### Exercise brief
Every line of the data that includes "ITMG" should be copied out.

++++ Records for this task ++++

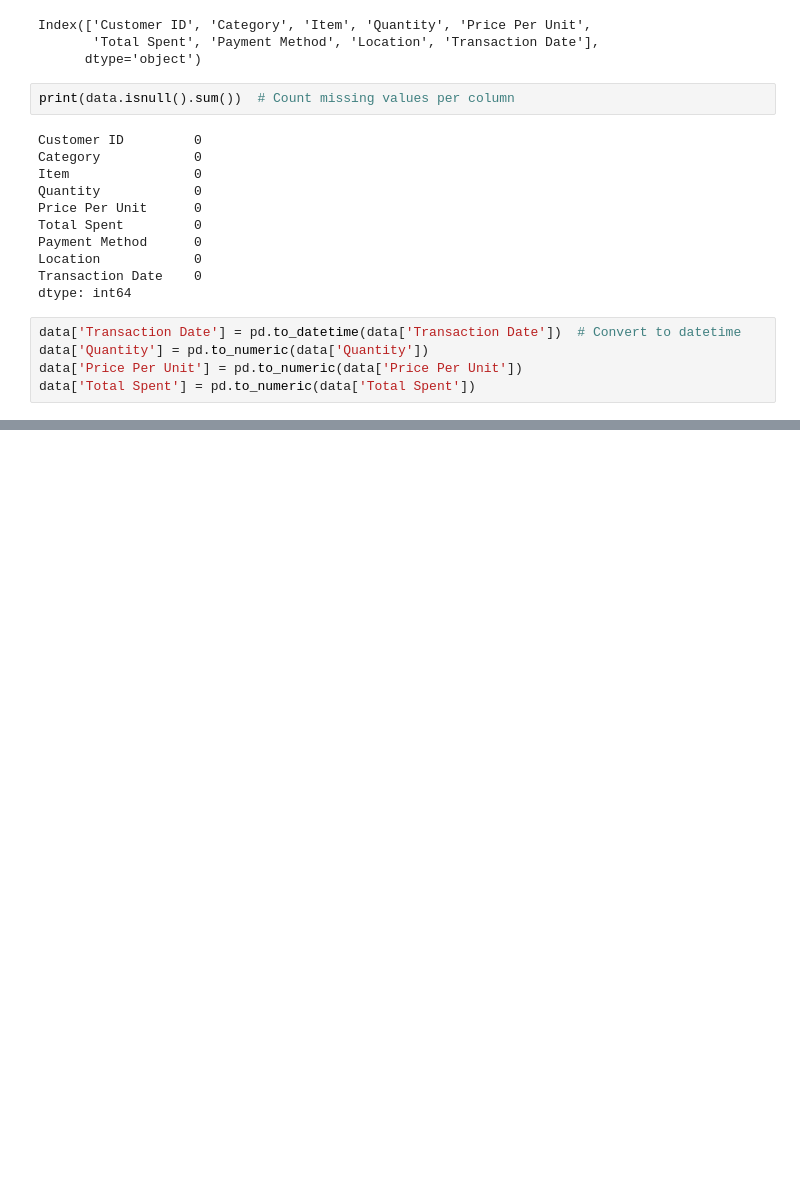
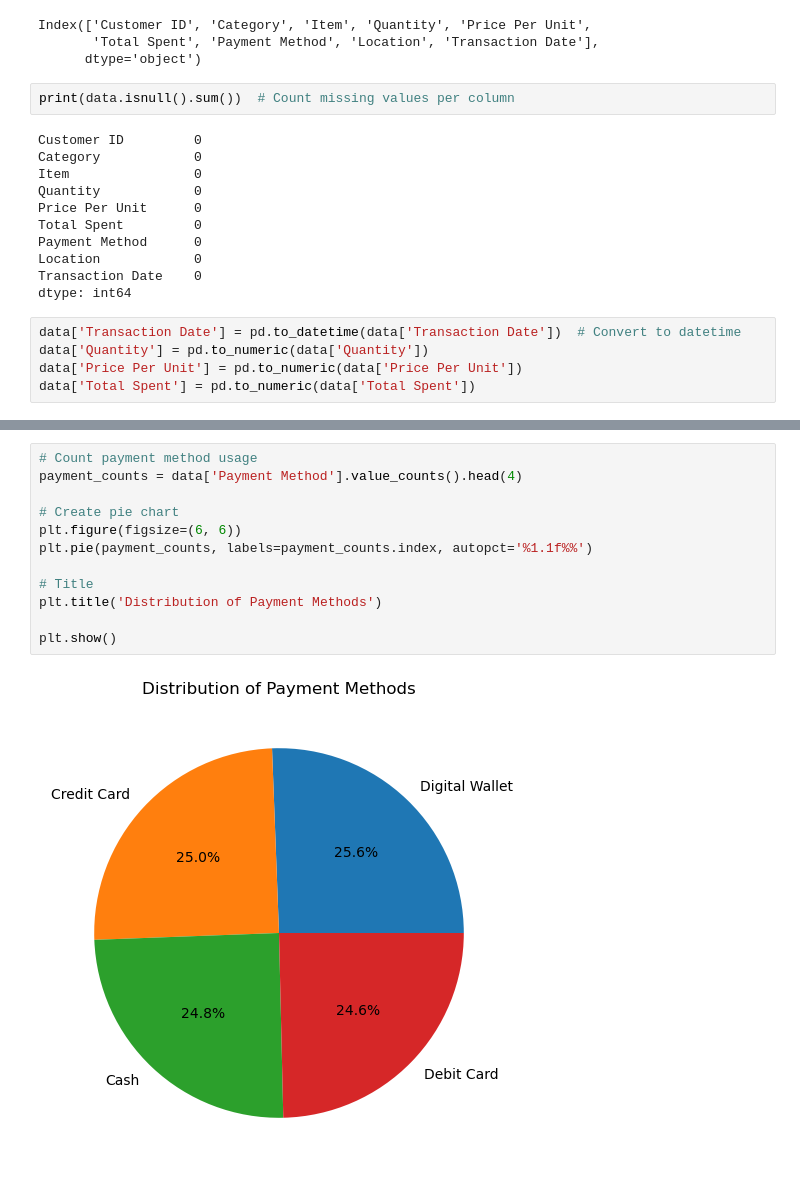
Before and after one commit to js803/assignment3, a Jupyter notebook: ITMG Set 4J Shawn Lai Assignment 3.ipynb, the cells around one changed output, grey strips where cells are left out. Cells and saved outputs as stored; diff of their text form; blank space fills up the shorter version.

```diff
--- a/ITMG Set 4J Shawn Lai Assignment 3.ipynb
+++ b/ITMG Set 4J Shawn Lai Assignment 3.ipynb
@@ -128,0 +134,14 @@ plt.show()
+# %%
+# Count payment method usage
+payment_counts = data['Payment Method'].value_counts().head(4)
+
+# Create pie chart
+plt.figure(figsize=(6, 6))
+plt.pie(payment_counts, labels=payment_counts.index, autopct='%1.1f%%')
+
+# Title
+plt.title('Distribution of Payment Methods')
+
+plt.show()
+# %% [output]
+[figure, added]
```
Also changed, not shown: parts of 12 cells of this notebook, 2 other files.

++++

### Output below
Before and after one commit to js803/assignment3, a Jupyter notebook: ITMG Set 4J Shawn Lai Assignment 3.ipynb, the cells around one changed output, grey strips where cells are left out. Cells and saved outputs as stored; diff of their text form; blank space fills up the shorter version.
--- a/ITMG Set 4J Shawn Lai Assignment 3.ipynb
+++ b/ITMG Set 4J Shawn Lai Assignment 3.ipynb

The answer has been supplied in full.